The sound amplification on the Pros is adequate enough even to be used as hearing aids:
A study published in the journal iScience this month concluded that Apple’s AirPods Pro earbuds meet most of the benchmarks developed by the Consumer Technology Association for personal sound amplification products, despite not being marketed as hearing aid alternatives.
That could be a major boon to the estimated 30 million U.S. adults who could benefit from hearing aids—only about 20% of whom are currently using the devices. – Fierce Biotech
Three years ago, when they introduced the H1 chip in the AirPods Pro, I wrote about how AirPods are now a computing platform, and Audio Apps aren’t far away. One of the apps I discussed was a social platform called TTYL that notified you when your friends were wearing their AirPods, prompting you to drop in on a spontaneous call. The Audio App never took off and Apple has yet to offer a developer kit for the AirPods platform.
Regardless, many wireless headphones are mini-computers waiting for novel experiences. Thus, I’m hopeful that the era of Audio Apps is among us.
AirPods as an interface is still a very interesting concept to me, especially considering how pervasive they are as a device.

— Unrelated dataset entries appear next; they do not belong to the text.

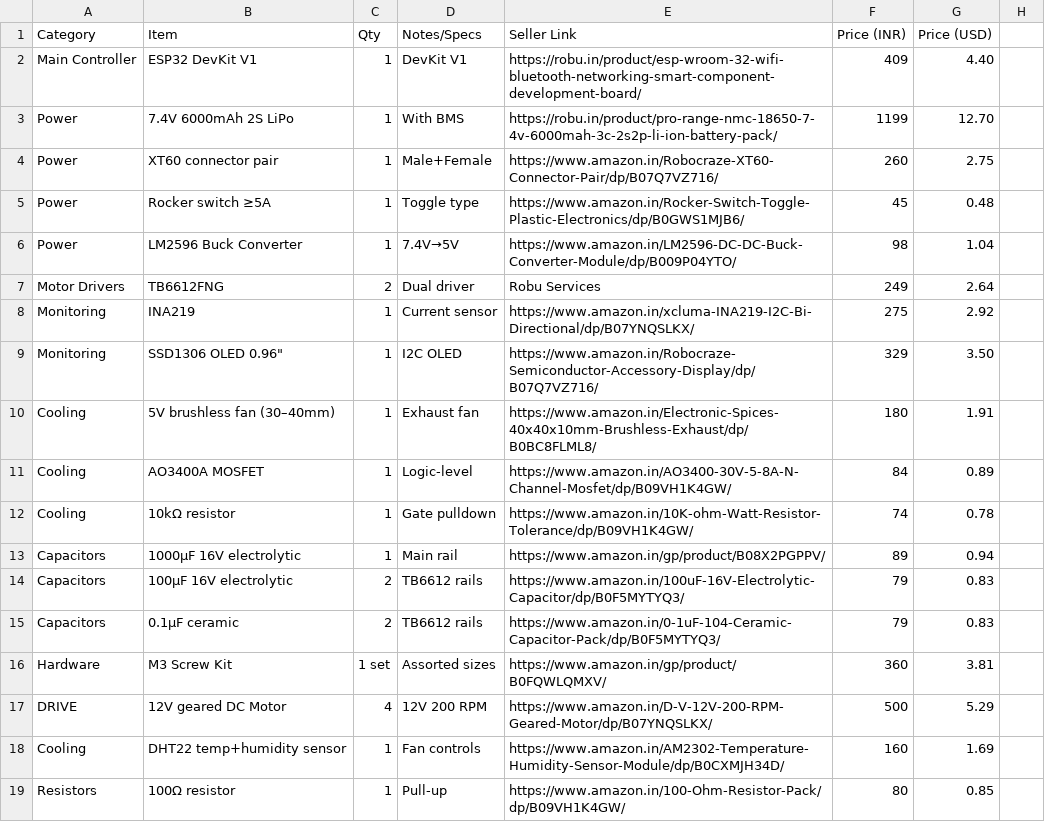
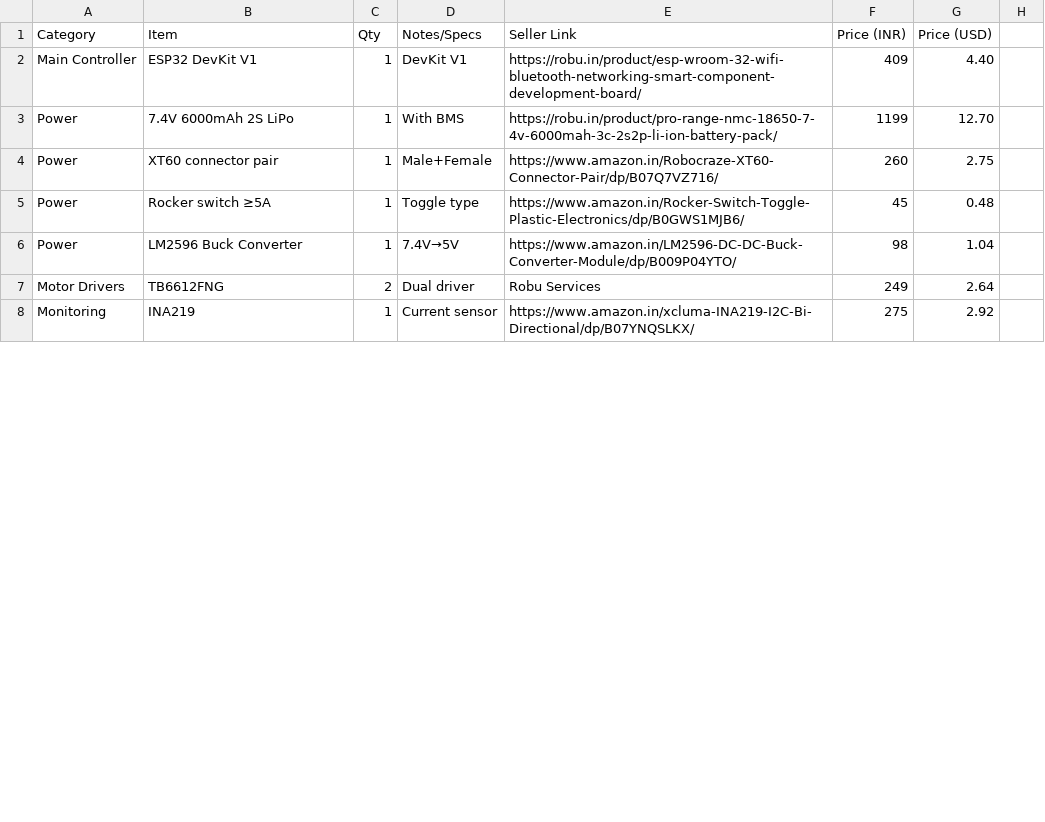
Before and after one commit to DhruvJerald/SCOUT, a CSV file: BOM.csv, drawn as a sheet; only a part is shown; removed rows and columns are numbered as before the commit, all else as after; the diff covers the shown part only; the diff names each change by its address in the sheet, - before the commit and + after, or states it on an @@ line.

Commit message:
Modify BOM.csv with new components and pricing
Updated BOM.csv to reflect new items and prices.

```diff
--- a/BOM.csv
+++ b/BOM.csv
-row 9: Monitoring | SSD1306 OLED 0.96" | 1 | I2C OLED | https://www.amazon.in/Robocraze-Semiconductor-Accessory-Display/dp/B07Q7VZ716/ | 329 | 3.50
-row 10: Cooling | 5V brushless fan (30–40mm) | 1 | Exhaust fan | https://www.amazon.in/Electronic-Spices-40x40x10mm-Brushless-Exhaust/dp/B0BC8FLML8/ | 180 | 1.91
-row 11: Cooling | AO3400A MOSFET | 1 | Logic-level | https://www.amazon.in/AO3400-30V-5-8A-N-Channel-Mosfet/dp/B09VH1K4GW/ | 84 | 0.89
-row 12: Cooling | 10kΩ resistor | 1 | Gate pulldown | https://www.amazon.in/10K-ohm-Watt-Resistor-Tolerance/dp/B09VH1K4GW/ | 74 | 0.78
-row 13: Capacitors | 1000µF 16V electrolytic | 1 | Main rail | https://www.amazon.in/gp/product/B08X2PGPPV/ | 89 | 0.94
-row 14: Capacitors | 100µF 16V electrolytic | 2 | TB6612 rails | https://www.amazon.in/100uF-16V-Electrolytic-Capacitor/dp/B0F5MYTYQ3/ | 79 | 0.83
-row 15: Capacitors | 0.1µF ceramic | 2 | TB6612 rails | https://www.amazon.in/0-1uF-104-Ceramic-Capacitor-Pack/dp/B0F5MYTYQ3/ | 79 | 0.83
-row 16: Hardware | M3 Screw Kit | 1 set | Assorted sizes | https://www.amazon.in/gp/product/B0FQWLQMXV/ | 360 | 3.81
-row 17: DRIVE | 12V geared DC Motor | 4 | 12V 200 RPM | https://www.amazon.in/D-V-12V-200-RPM-Geared-Motor/dp/B07YNQSLKX/ | 500 | 5.29
-row 18: Cooling | DHT22 temp+humidity sensor | 1 | Fan controls | https://www.amazon.in/AM2302-Temperature-Humidity-Sensor-Module/dp/B0CXMJH34D/ | 160 | 1.69
-row 19: Resistors | 100Ω resistor | 1 | Pull-up | https://www.amazon.in/100-Ohm-Resistor-Pack/dp/B09VH1K4GW/ | 80 | 0.85
```
Also changed, not shown: 1 added row and 9 removed rows elsewhere in this file.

It’s not uncommon for people to use their AirPods for 5+ hours a day. Therefore, there’s ample opportunity to create app experiences for the AirPods.
Some AirPods Apps I envision include:

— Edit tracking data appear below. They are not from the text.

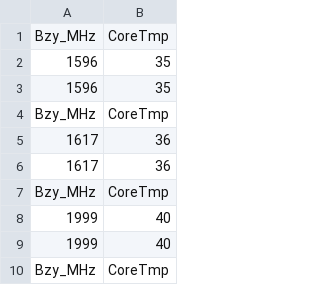
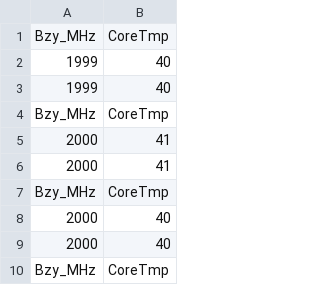
Before and after one commit to mmmxxxaaa/HashTable, a CSV file: logs/freq_hash_table_program_before_opt.csv, drawn as a sheet; only a part is shown; the shorter side is filled out with more unchanged rows; the diff names each change by its address in the sheet, - before the commit and + after, or states it on an @@ line.

```diff
--- a/logs/freq_hash_table_program_before_opt.csv
+++ b/logs/freq_hash_table_program_before_opt.csv
-row 2: 1596 | 35
-row 3: 1596 | 35
-row 4: Bzy_MHz | CoreTmp
-row 5: 1617 | 36
-row 6: 1617 | 36
-row 7: Bzy_MHz | CoreTmp
```
Also changed, not shown: logs/freq_hash_table_program_after_1.csv, logs/freq_hash_table_program_after_2.csv, 3 other files.
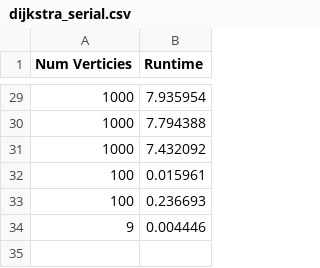
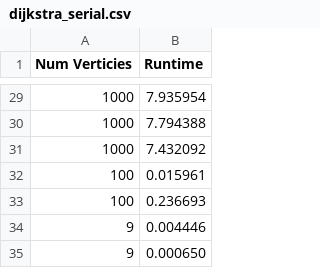
Before and after one commit to cmse822/final-project-JReiling1, a CSV file: dijkstra_serial.csv, drawn as a sheet; only a part is shown, gaps mark what is left out.

```diff
--- a/dijkstra_serial.csv
+++ b/dijkstra_serial.csv
@@ -34 +34,2 @@ Num Verticies, Runtime
 9, 0.004446
+9, 0.000650
```
Also changed, not shown: dijkstra_openMP.csv, 7 other files.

- AirPods social network, which allows you to seamlessly create voice group texts/convos.
- AirPods fitness tracker, which acts as a personal trainer and real-time channel for workout progress (like Vi Coach).
- AirPods city guide, which narrates and provides contextual location-based information whether for guided tours, finding neighborhood eats, etc.
- AirPods reminders, which I think have a lot of room for improvement, as Siri dictating reminders, texts, meetings, and other daily actions could be way better and more useful.
Overall, it’s fascinating to see what a cultural success AirPods have become, especially from their humble beginnings as an Internet joke. From custom AirPods cases to custom fit in-ear inserts for AirPods, there is an industry forming around these practical devices. As a computing interface, the AirPods are prime for a second act.